(Front-end code edit data)
____

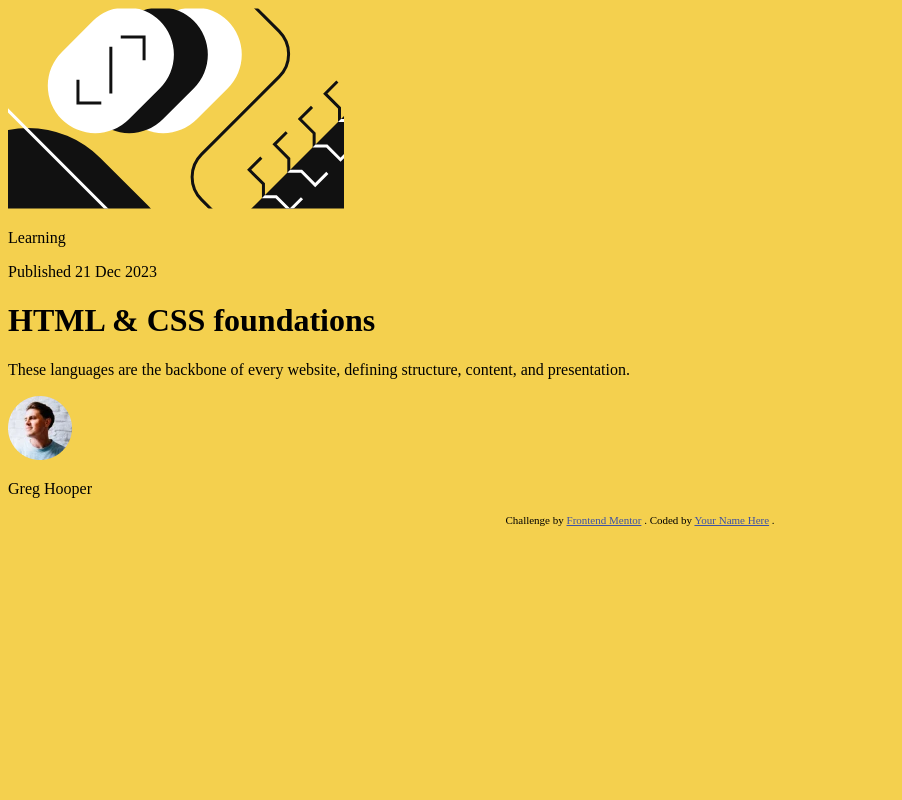
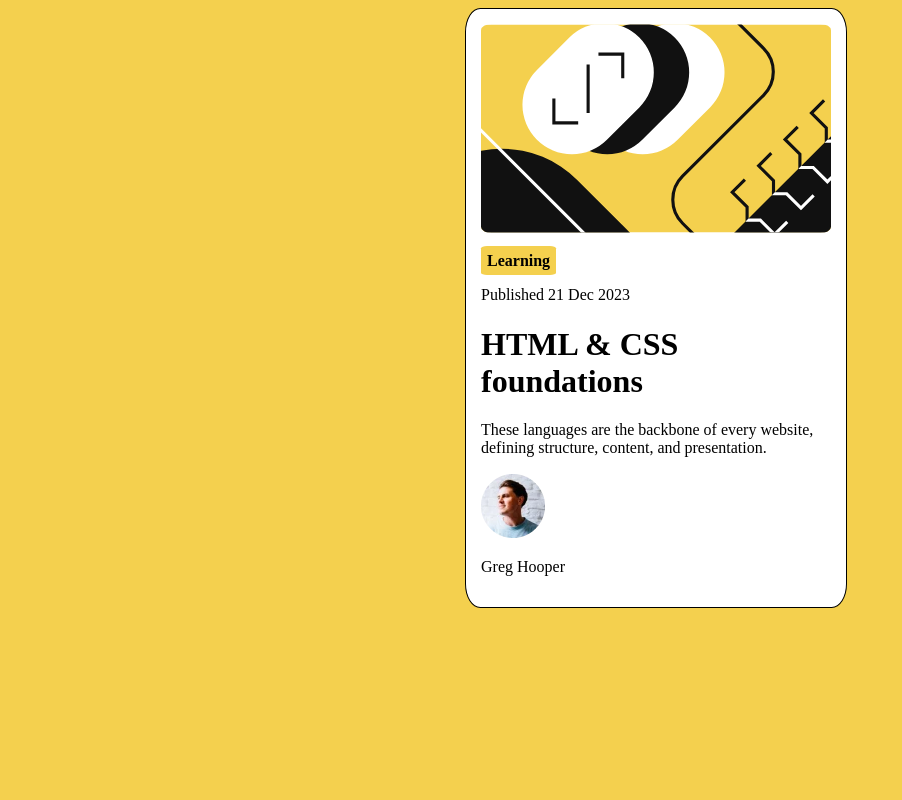
Before and after one commit to WiktorBonderek/blog-preview-card-main, a plain HTML site: page index.html in a window 1280 px wide. Shown: the top 800 px of the page, without its empty margins (0-902 px from the left). Drawn offline with Linux system fonts and the light colour scheme.

Commit message:
Styling IMG and Tag

```diff
--- a/index.html
+++ b/index.html
@@ -23,9 +23,12 @@
   </head>
   <body>
     <div class="container">
+      <div class="card">
+        <div class="card-img">
           <img src="./assets/images/illustration-article.svg" alt="article illustration" />
+        </div>
         <div class="tag">
-        <p>Learning</p>
+          <p><b>Learning</b></p>
         </div>
         <div class="date">
           <p>Published 21 Dec 2023</p>
@@ -35,6 +38,7 @@
         <div class="author">
           <img src="./assets/images/image-avatar.webp" alt="Greg Hooper avatar" />
           <p>Greg Hooper</p>
+        </div>
       </div>
     </div>
 
--- a/style.css
+++ b/style.css
@@ -1,3 +1,40 @@
 body {
     background-color: hsl(47, 88%, 63%);
 }
+
+h1 {
+    font-size: 2rem;
+}
+
+.container {
+    width: 350px;
+    height: auto;
+    margin: auto;
+}
+
+.card {
+    background-color: white;
+    border: 1px solid black;
+    border-radius: 4%;
+    display: inline-block;
+    width: 100%;
+    height: 100%;
+    padding: 15px;
+}
+
+.card-img img{
+    width: 100%;
+    border-radius: 3%;
+    margin-bottom: 15px;
+}
+
+.tag p{
+    display: inline;
+    background-color: hsl(47, 88%, 63%);
+    padding: 6px;
+    border-radius: 8%;
+}
+
+.attribution {
+    margin-top: 100%;
+}
```
Lines whose indentation alone changed are shown as unchanged.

____

**REQUIRED ACTION**
Go through the records above and copy every line holding the word "border".

**RESULT**
+    border: 1px solid black;
+    border-radius: 4%;
+    border-radius: 3%;
+    border-radius: 8%;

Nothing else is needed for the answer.